Three issues ago Coinslot reported claims that versions of the new £1 trial coins and subsequent variations of the circulation coin differed in specification. While more facts have emerged, The Mint remains firm that all new £1 coins are the same.
Operators and manufacturers are still attempting to figure out issues surrounding the new £1 coin, with data from Instance Automatics showing three separate batches of the coin with three different specifications.
Other manufacturers have also been conducting their own research, including Richard Pike, technical manager at Northern Leisure Group, who has been experimenting with coin mechs.
“It would appear on the face of it that there were some differences between the trial pieces that were issued by the Mint, and the 2016 minted coins, and even the 2017 minted coins,” he explained. “In our experience, coin mechs that have been programmed using the trial pieces will take some, but not all of the 2016 coins, and will take none of the 2017 coins.”
On deadline day Pike went to the bank in Leeds and got 40 circulation pound coins to test.
“I put them into coin mechs programmed with the trial pieces and the acceptance was about 75 percent,” he added. After testing mechs configured using the trial coins, Pike moved onto using circulation coins as a measure. “We then started programming with circulation coins and found that mechs programmed with 2016 coins will take some, but not all, of the 2017 coins,” he commented, continuing to outline another piece of evidence. “A customer in Scarborough sent me a batch of 20 coins, and after programming the mech with the 40 coins I got from the Leeds bank, a test took 25 percent of them. I started mixing and matching to try and get the best fit.”
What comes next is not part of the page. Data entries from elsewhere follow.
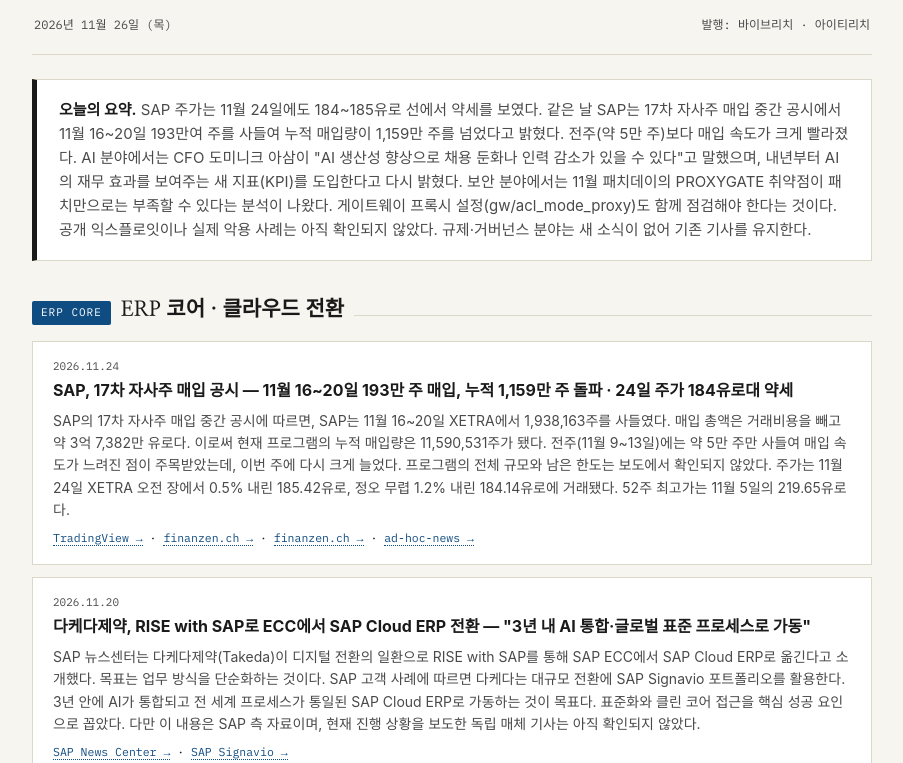
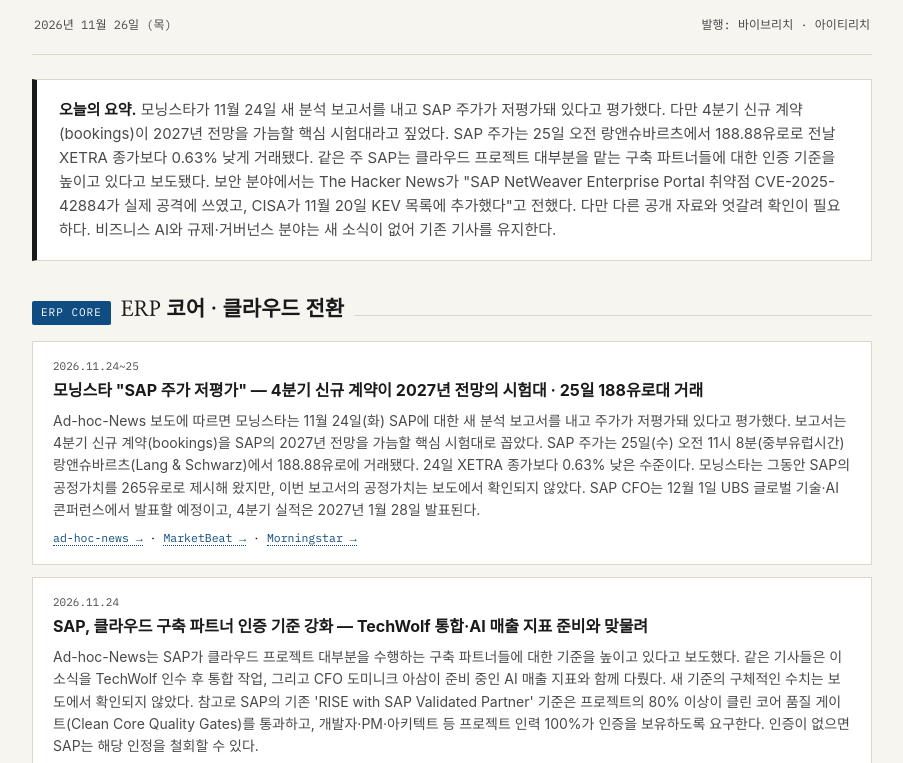
Before and after one commit to ititrich/kakaotest, a plain HTML site: page index.html in a window 1280 px wide. Shown: the part 176-939 px from the top of the page, without its empty margins (188-1091 px from the left). Drawn offline with Linux system fonts and the light colour scheme; a web font is replaced by a local one.

Commit message:
Daily SAP ERP report update - 2026-11-26
Co-Authored-By: Claude Opus 5.5 <noreply@anthropic.com>
Claude-Session: https://claude.ai/code/session_01PnzrCVbCnaVGYyQWhBuUHd

```diff
--- a/index.html
+++ b/index.html
@@ -168,15 +168,15 @@
   </header>
 
   <div class="meta-bar">
-    <span id="report-date">2026년 11월 25일 (수)</span>
+    <span id="report-date">2026년 11월 26일 (목)</span>
     <span>발행: 바이브리치 · 아이티리치</span>
   </div>
 
   <div class="lede">
-    <strong>오늘의 요약.</strong> SAP 주가는 11월 24일에도 184~185유로 선에서 약세를 보였다. 같은 날 SAP는 17차 자사주 매입 중간 공시에서 11월 16~20일 193만여 주를 사들여 누적 매입량이 1,159만 주를 넘었다고 밝혔다. 전주(약 5만 주)보다 매입 속도가 크게 빨라졌다.
-    AI 분야에서는 CFO 도미니크 아삼이 "AI 생산성 향상으로 채용 둔화나 인력 감소가 있을 수 있다"고 말했으며, 내년부터 AI의 재무 효과를 보여주는 새 지표(KPI)를 도입한다고 다시 밝혔다.
-    보안 분야에서는 11월 패치데이의 PROXYGATE 취약점이 패치만으로는 부족할 수 있다는 분석이 나왔다. 게이트웨이 프록시 설정(gw/acl_mode_proxy)도 함께 점검해야 한다는 것이다. 공개 익스플로잇이나 실제 악용 사례는 아직 확인되지 않았다.
-    규제·거버넌스 분야는 새 소식이 없어 기존 기사를 유지한다.
+    <strong>오늘의 요약.</strong> 모닝스타가 11월 24일 새 분석 보고서를 내고 SAP 주가가 저평가돼 있다고 평가했다. 다만 4분기 신규 계약(bookings)이 2027년 전망을 가늠할 핵심 시험대라고 짚었다. SAP 주가는 25일 오전 랑앤슈바르츠에서 188.88유로로 전날 XETRA 종가보다 0.63% 낮게 거래됐다.
+    같은 주 SAP는 클라우드 프로젝트 대부분을 맡는 구축 파트너들에 대한 인증 기준을 높이고 있다고 보도됐다.
+    보안 분야에서는 The Hacker News가 "SAP NetWeaver Enterprise Portal 취약점 CVE-2025-42884가 실제 공격에 쓰였고, CISA가 11월 20일 KEV 목록에 추가했다"고 전했다. 다만 다른 공개 자료와 엇갈려 확인이 필요하다.
+    비즈니스 AI와 규제·거버넌스 분야는 새 소식이 없어 기존 기사를 유지한다.
   </div>
 
   <!-- ERP 코어 / 클라우드 전환 -->
@@ -186,6 +186,23 @@
       <h2>ERP 코어 · 클라우드 전환</h2>
       <span class="rule"></span>
     </div>
+
+    <article class="story">
+      <div class="story-date">2026.11.24~25</div>
+      <h3>모닝스타 "SAP 주가 저평가" — 4분기 신규 계약이 2027년 전망의 시험대 · 25일 188유로대 거래</h3>
+      <p>Ad-hoc-News 보도에 따르면 모닝스타는 11월 24일(화) SAP에 대한 새 분석 보고서를 내고 주가가 저평가돼 있다고 평가했다. 보고서는 4분기 신규 계약(bookings)을 SAP의 2027년 전망을 가늠할 핵심 시험대로 꼽았다.
+      SAP 주가는 25일(수) 오전 11시 8분(중부유럽시간) 랑앤슈바르츠(Lang &amp; Schwarz)에서 188.88유로에 거래됐다. 24일 XETRA 종가보다 0.63% 낮은 수준이다.
+      모닝스타는 그동안 SAP의 공정가치를 265유로로 제시해 왔지만, 이번 보고서의 공정가치는 보도에서 확인되지 않았다. SAP CFO는 12월 1일 UBS 글로벌 기술·AI 콘퍼런스에서 발표할 예정이고, 4분기 실적은 2027년 1월 28일 발표된다.</p>
+      <div class="source-link"><a href="https://www.ad-hoc-news.de/boerse/news/corporate-news/sap-stock-morningstar-calls-shares-undervalued-before-bookings-test/70552992" target="_blank">ad-hoc-news →</a> · <a href="https://www.marketbeat.com/stocks/NYSE/SAP/" target="_blank">MarketBeat →</a> · <a href="https://global.morningstar.com/en-gb/stocks/sap-earnings-solid-results-with-growing-confidence-2026-shares-slightly-undervalued" target="_blank">Morningstar →</a></div>
+    </article>
+
+    <article class="story">
+      <div class="story-date">2026.11.24</div>
+      <h3>SAP, 클라우드 구축 파트너 인증 기준 강화 — TechWolf 통합·AI 매출 지표 준비와 맞물려</h3>
+      <p>Ad-hoc-News는 SAP가 클라우드 프로젝트 대부분을 수행하는 구축 파트너들에 대한 기준을 높이고 있다고 보도했다. 같은 기사들은 이 소식을 TechWolf 인수 후 통합 작업, 그리고 CFO 도미니크 아삼이 준비 중인 AI 매출 지표와 함께 다뤘다.
+      새 기준의 구체적인 수치는 보도에서 확인되지 않았다. 참고로 SAP의 기존 'RISE with SAP Validated Partner' 기준은 프로젝트의 80% 이상이 클린 코어 품질 게이트(Clean Core Quality Gates)를 통과하고, 개발자·PM·아키텍트 등 프로젝트 인력 100%가 인증을 보유하도록 요구한다. 인증이 없으면 SAP는 해당 인정을 철회할 수 있다.</p>
+      <div class="source-link"><a href="https://www.ad-hoc-news.de/boerse/news/unternehmensnachrichten/sap-tightens-partner-benchmarks-as-finance-chief-prepares-an-ai-revenue-gauge/70549063" target="_blank">ad-hoc-news →</a> · <a href="https://www.ad-hoc-news.de/boerse/news/unternehmensnachrichten/sap-couples-techwolf-integration-with-stricter-partner-certification-as-asam-readies-ai-revenue/70549892" target="_blank">ad-hoc-news →</a> · <a href="https://learning.sap.com/courses/introducing-the-rise-with-sap-methodology-for-sap-partners-and-customers/leveraging-expert-guidance" target="_blank">SAP Learning →</a></div>
+    </article>
 
     <article class="story">
       <div class="story-date">2026.11.24</div>
@@ -450,6 +467,15 @@
       <h2>보안 패치 · 취약점</h2>
       <span class="rule"></span>
     </div>
+
+    <article class="story">
+      <div class="story-date">2026.11.20</div>
+      <h3>"SAP NetWeaver 포털 취약점 CVE-2025-42884 실제 악용" 보도 — CISA KEV 추가 전해져, SAP Note 3660969 적용 권고</h3>
+      <p>The Hacker News 보도에 따르면 Onapsis는 SAP NetWeaver Enterprise Portal의 CVE-2025-42884가 실제 공격에 악용되는 것을 확인했다. 미국 CISA는 11월 20일 이 취약점을 '알려진 악용 취약점(KEV)' 목록에 추가했다고 전해졌다. Onapsis는 이번 공격이 광범위하기보다는 표적형이라고 설명하고, SAP Security Note 3660969를 적용하라고 권했다.
+      CVE-2025-42884는 인증 없이 JNDI 환경 속성을 주입하거나 JNDI 조회에 쓰이는 URL을 넘길 수 있는 JNDI 인젝션 취약점이다. 대부분의 자료는 CVSS 6.5(중간)로 평가한다. 패치를 적용하기 전에는 포털에 들어오는 접근을 신뢰할 수 있는 네트워크로 제한하라는 권고가 나와 있다.
+      다만 일부 공개 취약점 데이터베이스에는 아직 '악용 없음'으로 표시돼 있어, CISA KEV 카탈로그에서 직접 확인할 것을 권한다.</p>
+      <div class="source-link"><a href="https://thehackernews.com/2026/11/hackers-exploit-critical-vmware-cisco.html" target="_blank">The Hacker News →</a> · <a href="https://nvd.nist.gov/vuln/detail/CVE-2025-42884" target="_blank">NVD →</a> · <a href="https://cloud.securitybridge.com/advisory/detail/3660969" target="_blank">SecurityBridge →</a></div>
+    </article>
 
     <article class="story">
       <div class="story-date">2026.11 (후속)</div>
```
Pike then explained how later that evening his son came to visit, bringing with him a couple of new pound coins in spare change. Curious to see how these ‘coins in the wild’ would respond to his mech adaptations, Pike tested his son’s change in the office the next day.
“Every single coin mech rejected it,” he revealed. “So I then tried all my 60 coins that I had previously, and the mech took all of those, but still rejected the coins I received from my son. There’s clearly some differences within the coins, and I don’t think we’re seeing the edge of the woods yet.”
Operators such as Chris Dicker at Machine Services echoed the concerns of Pike, however he also had different worries. “I’ve been told the coin has now changed completely with the metal content of it, because they found the coin was wearing,” he said. “How much that affects the electronic picture of it I don’t know, so I think The Mint could have been a bit more helpful in clearing this up.”
Indeed, Dicker believes that more thought needs to be put into even the slightest of changes to currency. “As we know The Mint love dishing out all these new coins,” he continued, “but any design can alter the specifications, even only fractionally, and I don’t think they realise how critical that is on the coin mechs.”
Responding to Coinslot’s investigations into these claims, Scott Kuperus, The Royal Mint’s currency security expert and technical manager for the £1 coin, said: “Since the announcement of the new £1 coin in Budget 2014, The Royal Mint and HM Treasury have been engaging and consulting with members of the cash handling and vending industries in order to prepare them for the introduction of the new coin.
“Over 200,000 trial samples of the new £1 coin were supplied to manufacturers, suppliers and other industry stakeholders for the purposes of calibrating or upgrading coin handling equipment ahead of its introduction, and production coins were also issued in order to provide additional assurance.
“We can confirm that the specification and metal composition of the trial pieces are the same as the new £1 coins launched into circulation from 28 March”